Researchers hope the technique can be used to preserve the fertility of boys undergoing cancer treatment, who are not able to provide a sperm sample. Some forms of cancer treatment may reduce men's fertility, so they can opt to have their sperm cryogenically frozen, but this is not a possibility for children yet to undergo puberty.
'The cryopreservation of testicle tissue may be a realistic measure for preserving fertility', the researchers wrote in Nature Communications.
The team, from Yokohama City University, took 30 tissue samples from the testes of five-day-old mice, then cryopreserved them. After thawing the tissue and growing it in the lab, mature sperm cells began to develop in 17 of the samples.
The sperm cells, and immature sperm precursors called spermatids, were then injected into mouse egg cells. The 156 resulting embryos were transferred into female mice, and eight healthy mouse pups were born. These mice were healthy, able to mate normally and produced their own offspring.
The researchers noted that samples of rat testicles could not successfully produce sperm in the lab after being thawed, so it is possible that the technique does not work in other animals. However, the team are now beginning to develop a method that will work for human samples.
'We are now working on human samples, which are very different from mice tissue, I have to find some trick to make it work, so it's very difficult to predict how long that will take'.
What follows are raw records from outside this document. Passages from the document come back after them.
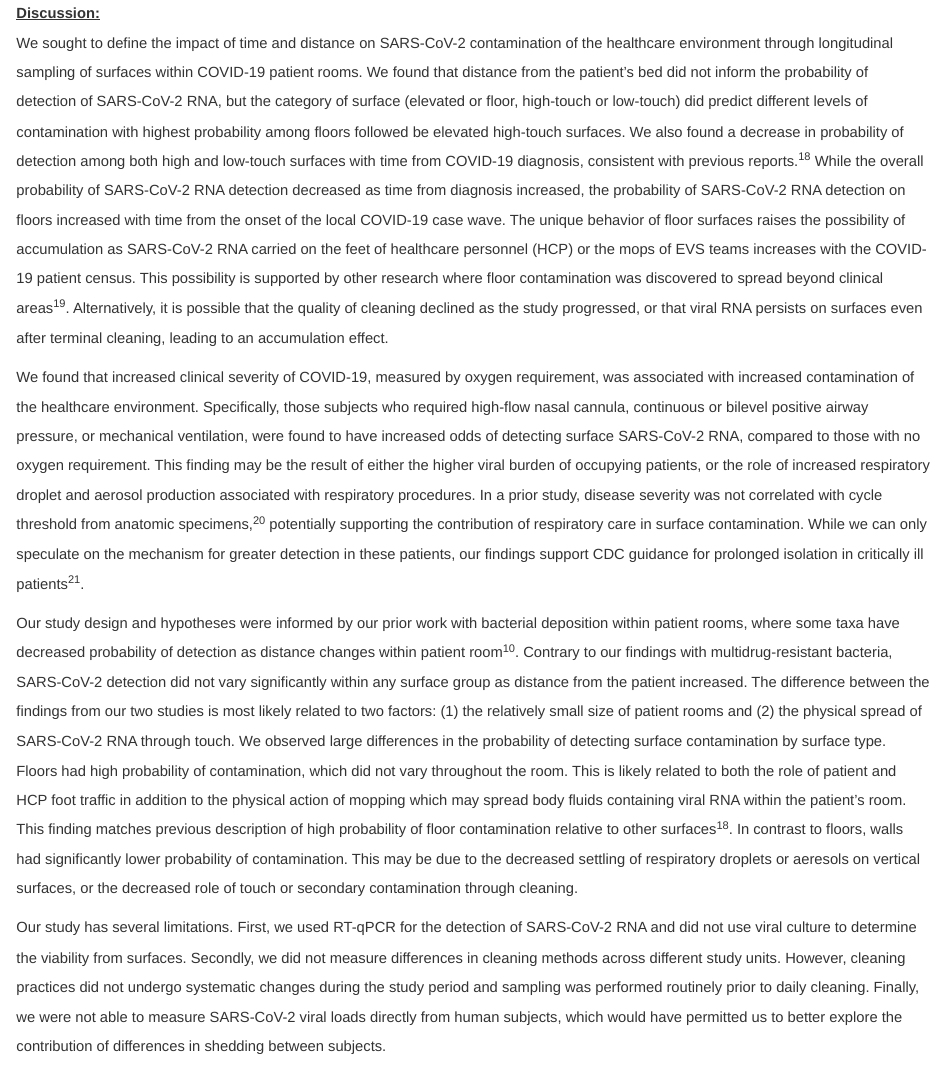
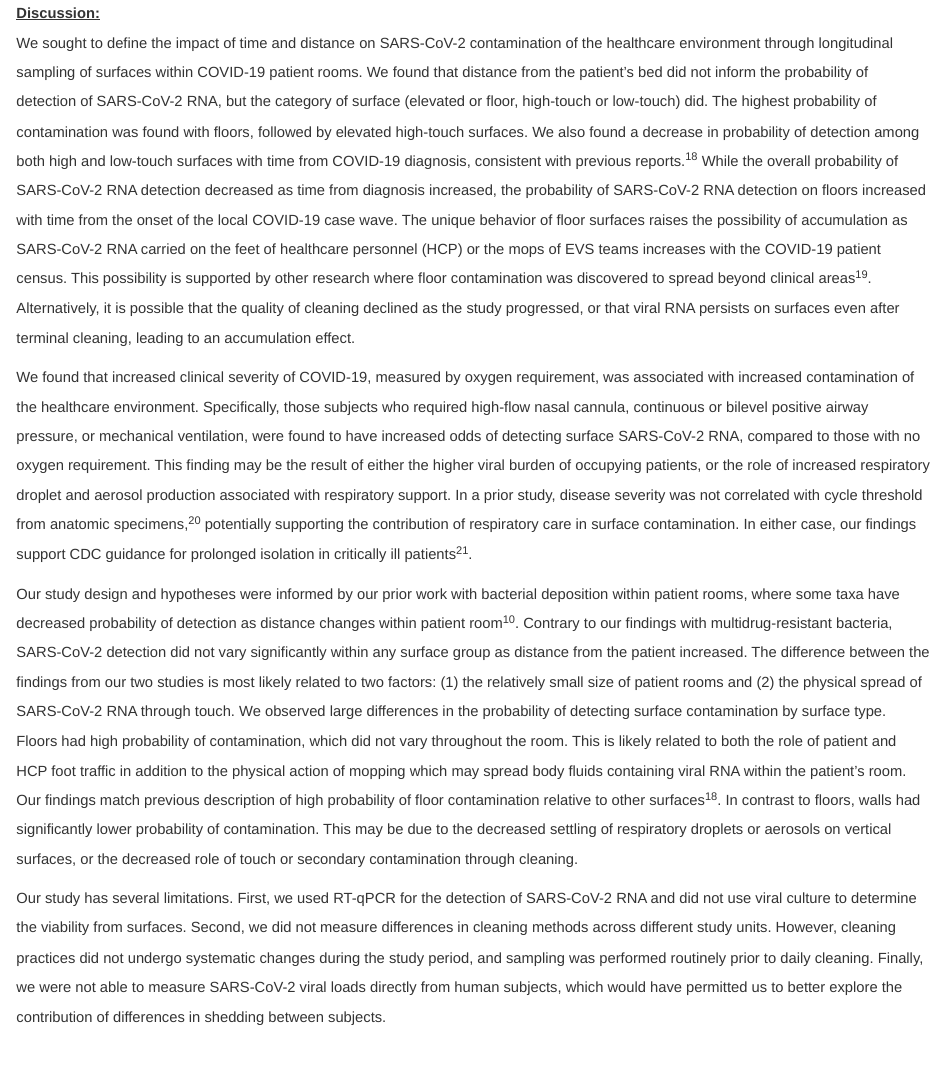
Before and after one commit to bjklab/Environmental-contamination-SARS-CoV-2, an R Markdown document (manuscript.Rmd): the page in a window 1100 px wide, from 4670 px down. The pictures show the output file manuscript.html that the author committed with the source, opened offline.

Commit message:
Fix typos.

```diff
--- a/manuscript.Rmd
+++ b/manuscript.Rmd
@@ -208,13 +208,13 @@ We have previously applied a systematic sampling and spatial modeling strategy t
 
 ### Discussion:
 
-We sought to define the impact of time and distance on SARS-CoV-2 contamination of the healthcare environment through longitudinal sampling of surfaces within COVID-19 patient rooms. We found that distance from the patient’s bed did not inform the probability of detection of SARS-CoV-2 RNA, but the category of surface (elevated or floor, high-touch or low-touch) did predict different levels of contamination with highest probability among floors followed be elevated high-touch surfaces. We also found a decrease in probability of detection among both high and low-touch surfaces with time from COVID-19 diagnosis, consistent with previous reports [@Chia2020]. While the overall probability of SARS-CoV-2 RNA detection decreased as time from diagnosis increased, the probability of SARS-CoV-2 RNA detection on floors increased with time from the onset of the local COVID-19 case wave. The unique behavior of floor surfaces raises the possibility of accumulation as SARS-CoV-2 RNA carried on the feet of healthcare personnel (HCP) or the mops of EVS teams increases with the COVID-19 patient census. This possibility is supported by other research where floor contamination was discovered to spread beyond clinical areas[@Guo2020]. Alternatively, it is possible that the quality of cleaning declined as the study progressed, or that viral RNA persists on surfaces even after terminal cleaning, leading to an accumulation effect.
+We sought to define the impact of time and distance on SARS-CoV-2 contamination of the healthcare environment through longitudinal sampling of surfaces within COVID-19 patient rooms. We found that distance from the patient’s bed did not inform the probability of detection of SARS-CoV-2 RNA, but the category of surface (elevated or floor, high-touch or low-touch) did. The highest probability of contamination was found with floors, followed by elevated high-touch surfaces. We also found a decrease in probability of detection among both high and low-touch surfaces with time from COVID-19 diagnosis, consistent with previous reports [@Chia2020]. While the overall probability of SARS-CoV-2 RNA detection decreased as time from diagnosis increased, the probability of SARS-CoV-2 RNA detection on floors increased with time from the onset of the local COVID-19 case wave. The unique behavior of floor surfaces raises the possibility of accumulation as SARS-CoV-2 RNA carried on the feet of healthcare personnel (HCP) or the mops of EVS teams increases with the COVID-19 patient census. This possibility is supported by other research where floor contamination was discovered to spread beyond clinical areas[@Guo2020]. Alternatively, it is possible that the quality of cleaning declined as the study progressed, or that viral RNA persists on surfaces even after terminal cleaning, leading to an accumulation effect.
 
-We found that increased clinical severity of COVID-19, measured by oxygen requirement, was associated with increased contamination of the healthcare environment. Specifically, those subjects who required high-flow nasal cannula, continuous or bilevel positive airway pressure, or mechanical ventilation, were found to have increased odds of detecting surface SARS-CoV-2 RNA, compared to those with no oxygen requirement. This finding may be the result of either the higher viral burden of occupying patients, or the role of increased respiratory droplet and aerosol production associated with respiratory procedures. In a prior study, disease severity was not correlated with cycle threshold from anatomic specimens [@Abdulrahman2021], potentially supporting the contribution of respiratory care in surface contamination. While we can only speculate on the mechanism for greater detection in these patients, our findings support CDC guidance for prolonged isolation in critically ill patients[@CDC2021].
+We found that increased clinical severity of COVID-19, measured by oxygen requirement, was associated with increased contamination of the healthcare environment. Specifically, those subjects who required high-flow nasal cannula, continuous or bilevel positive airway pressure, or mechanical ventilation, were found to have increased odds of detecting surface SARS-CoV-2 RNA, compared to those with no oxygen requirement. This finding may be the result of either the higher viral burden of occupying patients, or the role of increased respiratory droplet and aerosol production associated with respiratory support. In a prior study, disease severity was not correlated with cycle threshold from anatomic specimens [@Abdulrahman2021], potentially supporting the contribution of respiratory care in surface contamination. In either case, our findings support CDC guidance for prolonged isolation in critically ill patients[@CDC2021].
 
-Our study design and hypotheses were informed by our prior work with bacterial deposition within patient rooms, where some taxa have decreased probability of detection as distance changes within patient room[@Kelly2021]. Contrary to our findings with multidrug-resistant bacteria, SARS-CoV-2 detection did not vary significantly within any surface group as distance from the patient increased. The difference between the findings from our two studies is most likely related to two factors: (1) the relatively small size of patient rooms and (2) the physical spread of SARS-CoV-2 RNA through touch. We observed large differences in the probability of detecting surface contamination by surface type. Floors had high probability of contamination, which did not vary throughout the room. This is likely related to both the role of patient and HCP foot traffic in addition to the physical action of mopping which may spread body fluids containing viral RNA within the patient’s room. This finding matches previous description of high probability of floor contamination relative to other surfaces[@Chia2020]. In contrast to floors, walls had significantly lower probability of contamination. This may be due to the decreased settling of respiratory droplets or aeresols on vertical surfaces, or the decreased role of touch or secondary contamination through cleaning.
+Our study design and hypotheses were informed by our prior work with bacterial deposition within patient rooms, where some taxa have decreased probability of detection as distance changes within patient room[@Kelly2021]. Contrary to our findings with multidrug-resistant bacteria, SARS-CoV-2 detection did not vary significantly within any surface group as distance from the patient increased. The difference between the findings from our two studies is most likely related to two factors: (1) the relatively small size of patient rooms and (2) the physical spread of SARS-CoV-2 RNA through touch. We observed large differences in the probability of detecting surface contamination by surface type. Floors had high probability of contamination, which did not vary throughout the room. This is likely related to both the role of patient and HCP foot traffic in addition to the physical action of mopping which may spread body fluids containing viral RNA within the patient’s room. Our findings match previous description of high probability of floor contamination relative to other surfaces[@Chia2020]. In contrast to floors, walls had significantly lower probability of contamination. This may be due to the decreased settling of respiratory droplets or aerosols on vertical surfaces, or the decreased role of touch or secondary contamination through cleaning.
 
-Our study has several limitations. First, we used RT-qPCR for the detection of SARS-CoV-2 RNA and did not use viral culture to determine the viability from surfaces. Secondly, we did not measure differences in cleaning methods across different study units. However, cleaning practices did not undergo systematic changes during the study period and sampling was performed routinely prior to daily cleaning. Finally, we were not able to measure SARS-CoV-2 viral loads directly from human subjects, which would have permitted us to better explore the contribution of differences in shedding between subjects.
+Our study has several limitations. First, we used RT-qPCR for the detection of SARS-CoV-2 RNA and did not use viral culture to determine the viability from surfaces. Second, we did not measure differences in cleaning methods across different study units. However, cleaning practices did not undergo systematic changes during the study period, and sampling was performed routinely prior to daily cleaning. Finally, we were not able to measure SARS-CoV-2 viral loads directly from human subjects, which would have permitted us to better explore the contribution of differences in shedding between subjects.
 
 In conclusion, SARS-CoV-2 RNA surface deposition did not vary with distance within patient rooms. However, surface type, severity of illness, and time from beginning of the local COVID-19 wave predicted detection of surface contamination. Future studies should focus on how the observed surface contamination contributes to risk of infection among patients and HCP, and on how cleaning strategies can target surfaces found to be at high risk of contamination.
 
```
Also changed, not shown: manuscript.html, manuscript.Rmd (4 more changed lines).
Dr Allan Pacey, andrology lecturer from the University of Sheffield, told the BBC: 'We would need to check that lab-made sperm were genetically normal and that any babies born are going to be healthy and fertile themselves. But based on this research in mice, the data looks encouraging and I hope that proper trials in humans will soon begin'.